The first half of the twentieth century brought with it two world wars, changes to how we communicate with each other, and an intense need for a way for Catholic men, many of whom answered the Nation’s call to service, to share their experiences, their faith, and camaraderie.
In service to the Church, the men of the Knights of St. John had this framework in place already, a framework that was strengthened through shared service, sacrifice, and a sense of duty and honor. In addition to the knightly presence of His Kingdom at The Holy Sacrifice of the Mass, Holy Solemnities and Feasts, Roman Rites, and other liturgical events, the Knights began adding activities, from service projects to sporting events and Memorial Day activities. These components of the Knights’ brotherhood continue to this day, from the annual Memorial Day service at the Knights’ cenotaph in Buffalo, N.Y., to the annual bowling tournament, and more.

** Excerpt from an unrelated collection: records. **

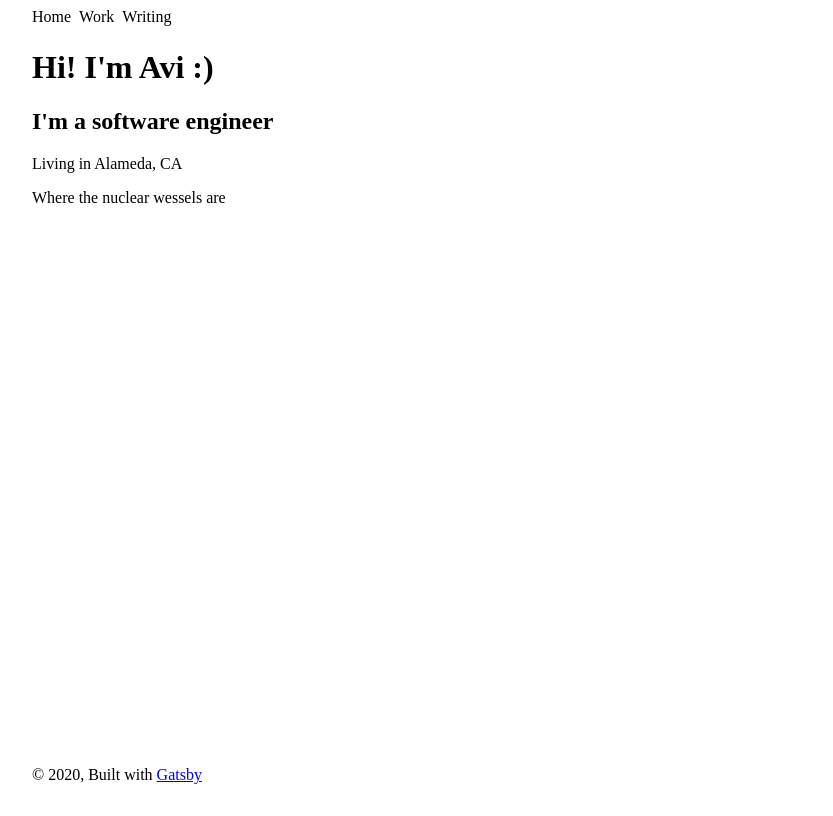
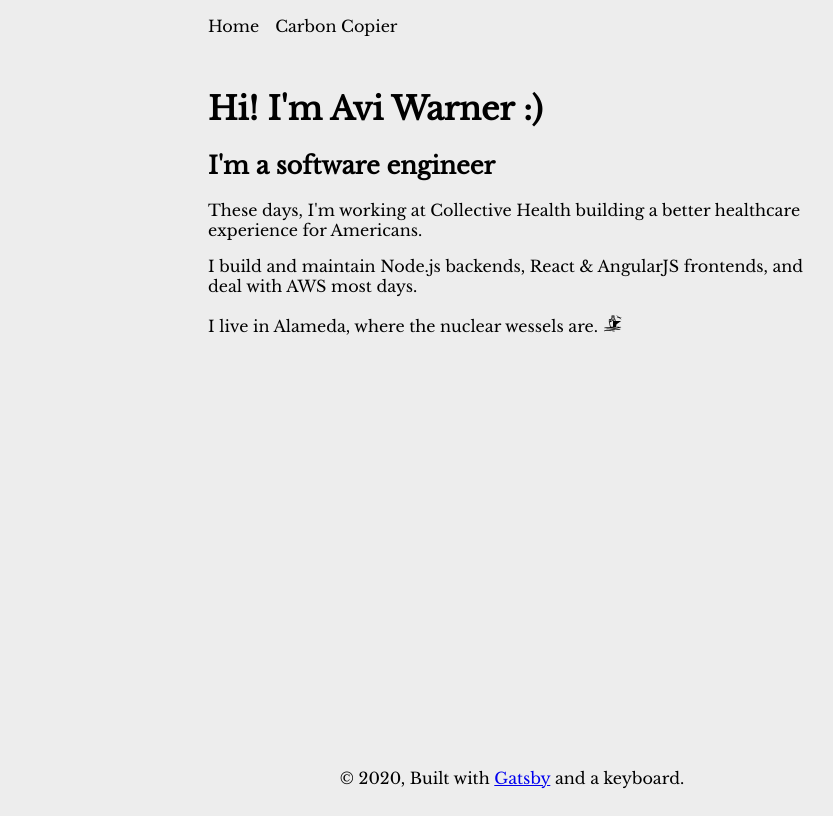
Before and after one commit to aviwarner/portfolio, a Gatsby site: page / in a window 1280 px wide. Shown: the whole page, without its empty margins (128-961 px from the left). Built offline with nearby package versions, Linux system fonts and the light colour scheme; Gatsby itself is replaced by a stand-in of ours; a web font is replaced by a local one.

Commit message:
add carbon copier

```diff
--- a/gatsby-config.js
+++ b/gatsby-config.js
@@ -32,15 +32,25 @@ module.exports = {
       resolve: `gatsby-plugin-google-fonts`,
       options: {
         fonts: [
-          `vollkorn`,
-          'Frank Ruhl Libre',
-          'montserrat'
+          `Libre Baskerville`,
+          'Work Sans'
         ],
         display: 'swap'
       }
-    }
-    // this (optional) plugin enables Progressive Web App + Offline functionality
-    // To learn more, visit: https://gatsby.dev/offline
-    // `gatsby-plugin-offline`,
+    },
+    {
+      resolve: `gatsby-source-filesystem`,
+      options: {
+        name: `markdown-pages`,
+        path: `${__dirname}/src/markdown-pages`,
+      },
+    },
+    {
+      resolve: `gatsby-source-filesystem`,
+      options: {
+        path: `${__dirname}/src/images`,
+      },
+    },
+    `gatsby-transformer-remark`
   ],
 }
--- a/package.json
+++ b/package.json
@@ -13,12 +13,14 @@
     "gatsby-plugin-offline": "^3.2.38",
     "gatsby-plugin-react-helmet": "^3.3.14",
     "gatsby-plugin-sharp": "^2.6.43",
-    "gatsby-source-filesystem": "^2.3.37",
+    "gatsby-source-filesystem": "^2.4.1",
+    "gatsby-transformer-remark": "^2.9.2",
     "gatsby-transformer-sharp": "^2.5.20",
     "prop-types": "^15.7.2",
     "react": "^16.12.0",
     "react-dom": "^16.12.0",
     "react-helmet": "^6.1.0",
+    "react-icons": "^3.11.0",
     "styled-components": "^5.2.1"
   },
   "devDependencies": {
--- a/src/components/header.js
+++ b/src/components/header.js
@@ -1,31 +1,6 @@
 import { Link } from "gatsby"
 import PropTypes from "prop-types"
 import React from "react"
-
-import styled from 'styled-components'
-
-const PageHeader = styled.header`
-  margin: 0 auto;
-  margin-bottom: 1.45rem;
-  max-width: 960px;
-`
-
-const NavBar = styled.div`
-  margin: 0 auto;
-  max-width: 960;
-  display: flex;
-  flex-direction: row;
-`
-
-const NavItem = styled.div`
-  margin: 0;
-  padding-right: 0.5rem;
-`
-
-const NavLink = styled(Link)`
-  text-decoration: none;
-  color: black;
-`
 
 const PAGES = [
   {
@@ -33,27 +8,21 @@ const PAGES = [
     route: "/"
   },
   {
-    title: 'Work',
-    route: "/work"
-  },
-  {
-    title: 'Writing',
-    route: "/writing"
+    title: 'Carbon Copier',
+    route: "/carbon-copier"
   }
 ]
 
 const Header = ({ siteTitle }) => (
-  <PageHeader>
-    <NavBar>
+  <header>
+    <nav>
       {PAGES.map(page => (
-        <NavItem>
-          <NavLink to={page.route}>
-            {page.title}
-          </NavLink>
-        </NavItem>
+        <Link className="nav-link" to={page.route}>
+          {page.title}
+        </Link>
       ))}
-    </NavBar>
-  </PageHeader>
+    </nav>
+  </header>
 )
 
 Header.propTypes = {
--- a/src/components/layout.js
+++ b/src/components/layout.js
@@ -8,16 +8,8 @@
 import React from "react"
 import PropTypes from "prop-types"
 import { useStaticQuery, graphql } from "gatsby"
-import styled from 'styled-components'
 
 import Header from "./header"
-
-const Footer = styled.footer`
-  bottom: 0;
-  margin-top: 2rem;
-  padding-bottom: 1rem;
-  position: fixed;
-`
 
 const Layout = ({ children }) => {
   const data = useStaticQuery(graphql`
@@ -31,23 +23,17 @@ const Layout = ({ children }) => {
   `)
 
   return (
-    <>
-      <Header siteTitle={data.site.siteMetadata?.title || `Title`} />
-      <div
-        style={{
-          margin: `0 auto`,
-          maxWidth: 960,
-          padding: `0 1.0875rem 1.45rem`,
-        }}
-      >
+    <div id="page-container">
+      <div id="content-wrap">
+        <Header siteTitle={data.site.siteMetadata?.title || `Title`} />
         <main>{children}</main>
-        <Footer>
-          © {new Date().getFullYear()}, Built with
+      </div>
+      <footer>
+        © {new Date().getFullYear()}, Built with
           {` `}
-          <a href="https://www.gatsbyjs.com">Gatsby</a>
-        </Footer>
-      </div>
-    </>
+        <a href="https://www.gatsbyjs.com">Gatsby</a> and a keyboard.
+      </footer>
+    </div>
   )
 }
 
--- a/src/pages/index.js
+++ b/src/pages/index.js
@@ -1,16 +1,26 @@
 import React from "react"
+import { GiCarrier } from 'react-icons/gi';
 
 import Layout from "../components/layout"
 import SEO from "../components/seo"
 
+import './styles.css';
+
 const IndexPage = () => (
   <Layout>
 
-      <SEO title="Home" />
-      <h1>Hi! I'm Avi :)</h1>
-      <h2>I'm a software engineer</h2>
-      <p>Living in Alameda, CA</p>
-      <p>Where the nuclear wessels are</p>
+    <SEO title="Home" />
+    <h1>Hi! I'm Avi Warner :)</h1>
+    <h2>I'm a software engineer</h2>
+    <p>
+      These days, I'm working at Collective Health building a better healthcare experience
+      for Americans.
+    </p>
+    <p>
+      I build and maintain Node.js backends, React & AngularJS frontends, and deal with AWS
+      most days.
+    </p>
+    <p>I live in Alameda, where the nuclear wessels are. <GiCarrier className='inline-icon' /></p>
   </Layout>
 )
 
--- /dev/null
+++ b/src/pages/styles.css
@@ -0,0 +1,67 @@
+body {
+    font-family: 'Libre Baskerville', serif;
+    font-weight: 400;
+    background-color: #EDEDED;
+}
+
+h1, h2, h3, h4, h5, h6 {
+    font-family: 'Libre Baskerville', serif;
+    font-weight: 700;
+}
+
+.button {
+    font-family: 'Work Sans', sans-serif;
+    font-weight: 700;
+    font-size: 13px;
+    text-transform: uppercase;
+    letter-spacing: 3px;
+}
+
+main {
+    padding: 2rem;
+    max-width: 38rem;
+    margin: auto;
+}
+
+header {
+    margin: 0 auto;
+    max-width: 38rem;
+}
+
+nav {
+    display: flex;
+    flex-direction: row;
+    padding-top: 0.5rem;
+}
+
+footer{
+    position: absolute;
+    bottom: 0;
+    height: 2.5rem;
+    width: 100%;
+    text-align: center;
+}
+
+#page-container {
+    position: relative;
+    min-height: 100vh;
+}
+
+#content-wrap {
+    padding-bottom: 2.5rem;    /* Footer height */
+}
+
+.nav-link {
+    text-decoration: none;
+    color: black;
+    margin-right: 1rem;
+}
+
+.inline-icon {
+    align-self: center;
+    display: inline-flex;
+    height: 20px;
+    position: relative;
+    top: .125em;
+    width: 20px;
+}
```
Also changed, not shown: gatsby-node.js (+38 -6 lines), src/markdown-pages/carboncopier.md (added, +70 -0 lines), src/pages/work.js (deleted, +0 -16 lines), src/pages/writing.js (deleted, +0 -16 lines), src/templates/projectTemplate.js (added, +47 -0 lines), src/images/cc_ticket_view.jpg (added), 1 other file.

It was also during the early 1900s that the Knights of St. John began to grow overseas. In 1913, Commanderies established up in Trinidad-Tobago and by 1929, in Panama and the Canal Zone. In 1933 the Order of the Knights of St. John was introduced into the Gold Coast, now Ghana. Men there applied to the United States for permission to form a commandery, at Saltpond, in the Central Region of Ghana. Over a short span of time, the Order was inaugurated in Lome, Togo; Monrovia, Liberia; Enugu, Nigeria; and Freetown, Sierra Leone. Today the order boasts over 16,000 members in West Africa, alone.

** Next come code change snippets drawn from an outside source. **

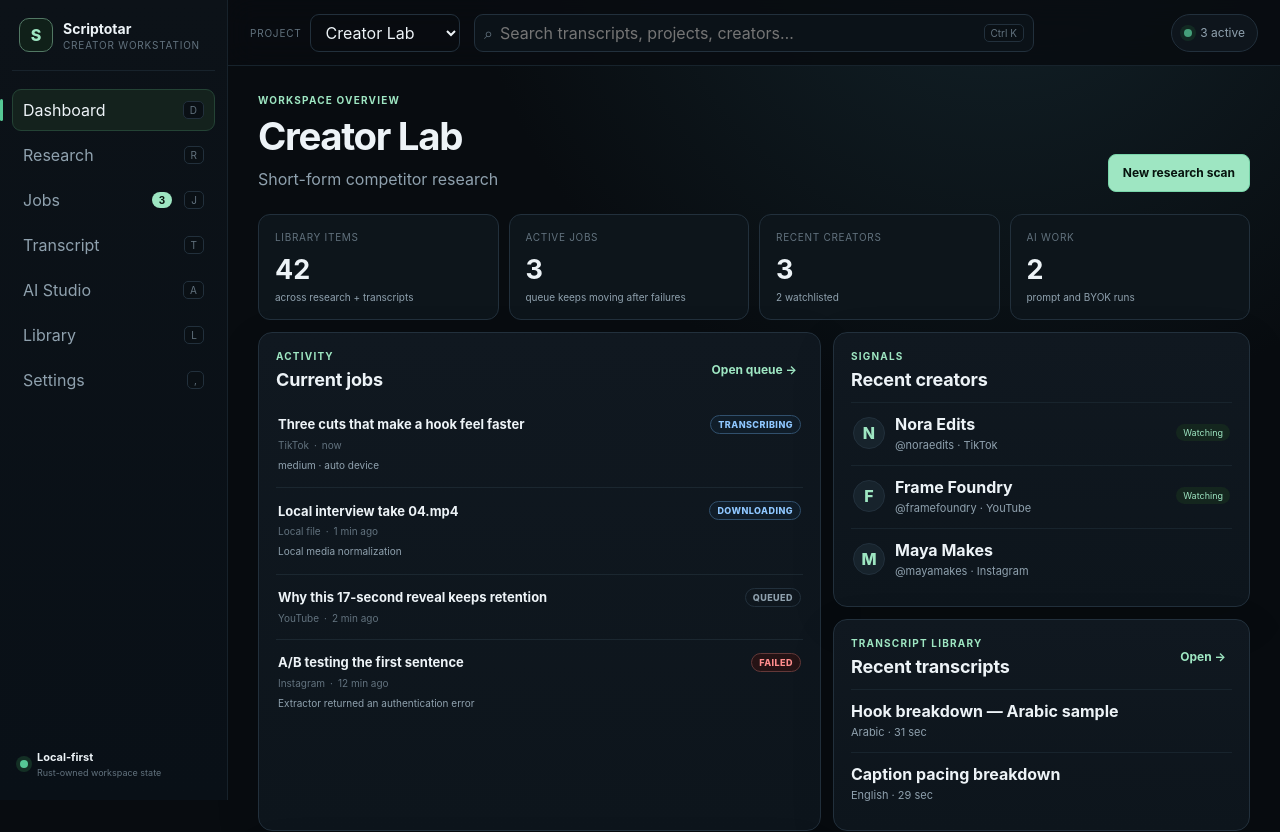
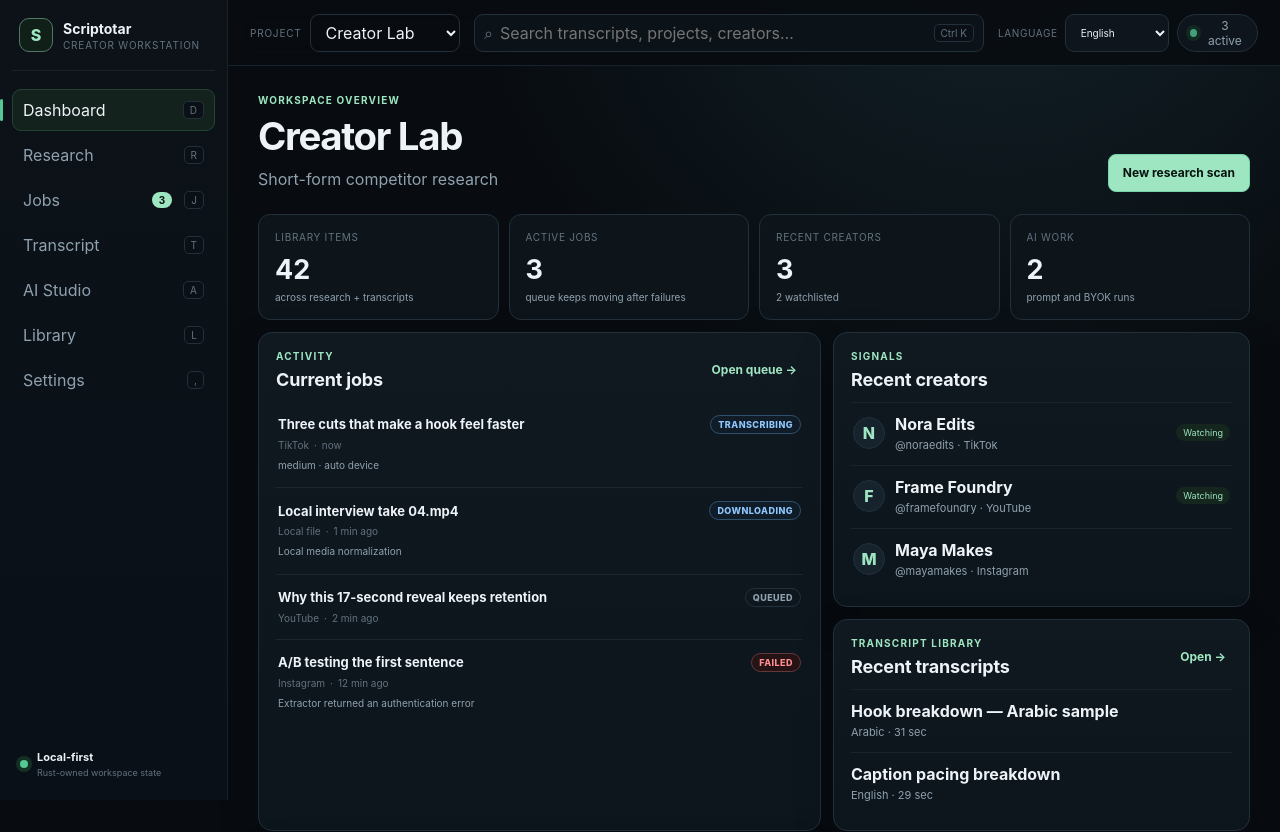
Before and after one commit to MousaXD/scriptotar, a Svelte app in the folder apps/desktop-ui/: page / in a window 1280 px wide. Shown: the top 832 px of the page. Built offline with nearby package versions, Linux system fonts and the light colour scheme.

Commit message:
feat(ui): add interface language selector

```diff
--- a/apps/desktop-ui/src/components/AppShell.svelte
+++ b/apps/desktop-ui/src/components/AppShell.svelte
@@ -1,5 +1,6 @@
 <script lang="ts">
   import { tick } from 'svelte';
+  import { locale, setLocale, type AppLocale } from '../i18n';
   import type { Project, ViewId, WorkspaceSearchResult } from '../types';
 
   export let activeView: ViewId;
@@ -30,6 +31,10 @@
     await onProjectChange(requestedProjectId);
     await tick();
     select.value = activeProjectId;
+  }
+
+  function changeLocale(event: Event) {
+    setLocale((event.currentTarget as HTMLSelectElement).value as AppLocale);
   }
 
   function searchKeys(event: KeyboardEvent) {
@@ -93,10 +98,19 @@
           </div>
         {/if}
       </div>
-      <button class="activity-button" on:click={() => onNavigate('jobs')} aria-label="Open jobs">
-        <span class="activity-orb" class:busy={activeJobs > 0}></span>
-        <span>{activeJobs > 0 ? `${activeJobs} active` : 'Idle'}</span>
-      </button>
+      <div class="topbar-actions">
+        <label class="language-control">
+          <span>Language</span>
+          <select value={$locale} on:change={changeLocale} aria-label="Interface language">
+            <option value="en">English</option>
+            <option value="ar">Arabic</option>
+          </select>
+        </label>
+        <button class="activity-button" on:click={() => onNavigate('jobs')} aria-label="Open jobs">
+          <span class="activity-orb" class:busy={activeJobs > 0}></span>
+          <span>{activeJobs > 0 ? `${activeJobs} active` : 'Idle'}</span>
+        </button>
+      </div>
     </header>
     <main class="workspace"><slot /></main>
   </div>
@@ -112,4 +126,12 @@
   .search-results strong, .search-results small { display: block; overflow: hidden; text-overflow: ellipsis; white-space: nowrap; }
   .search-results small { margin-top: 3px; color: var(--muted); font-size: 10px; }
   .search-results b { color: var(--accent); font-size: 9px; text-transform: uppercase; letter-spacing: .06em; }
+  .topbar-actions { justify-self: end; display: flex; align-items: center; gap: 8px; min-width: 0; }
+  .language-control { display: flex; align-items: center; gap: 7px; color: var(--faint); font-size: 10px; text-transform: uppercase; letter-spacing: .06em; }
+  .language-control select { min-width: 104px; background: var(--surface); text-transform: none; letter-spacing: 0; }
+
+  @media (max-width: 820px) {
+    .language-control > span { position: absolute; width: 1px; height: 1px; padding: 0; margin: -1px; overflow: hidden; clip: rect(0, 0, 0, 0); white-space: nowrap; border: 0; }
+    .language-control select { min-width: 88px; }
+  }
 </style>
```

Meanwhile, the order in the United States continued to evolve, adding commanderies across the country from Minneapolis to Los Angeles and beyond. As our ability to communicate has become faster and the world that much smaller, the brotherhood became closer than ever before.
Keeping the Order Strong
For Tomorrow’s Men
Recently, the Knights of St. John have been found by younger men searching for a way to deepen their relationship to, and participation in, the faith of the Catholic Church. An increasing number of Knights of St. John commanderies can be found at parishes that celebrate the Traditional Latin Mass. The men in uniform present an extraordinary compliment to the beauty of the mass, both for the Traditional Latin celebration and the modern Novus Ordo.
For more information about the Knights of St. John, please visit our Wikipedia page.
Joining the Knights of St. John is a rewarding experience, but a solemn one that each member enters into after serious contemplation. To begin your own journey toward brotherhood, click here to learn more.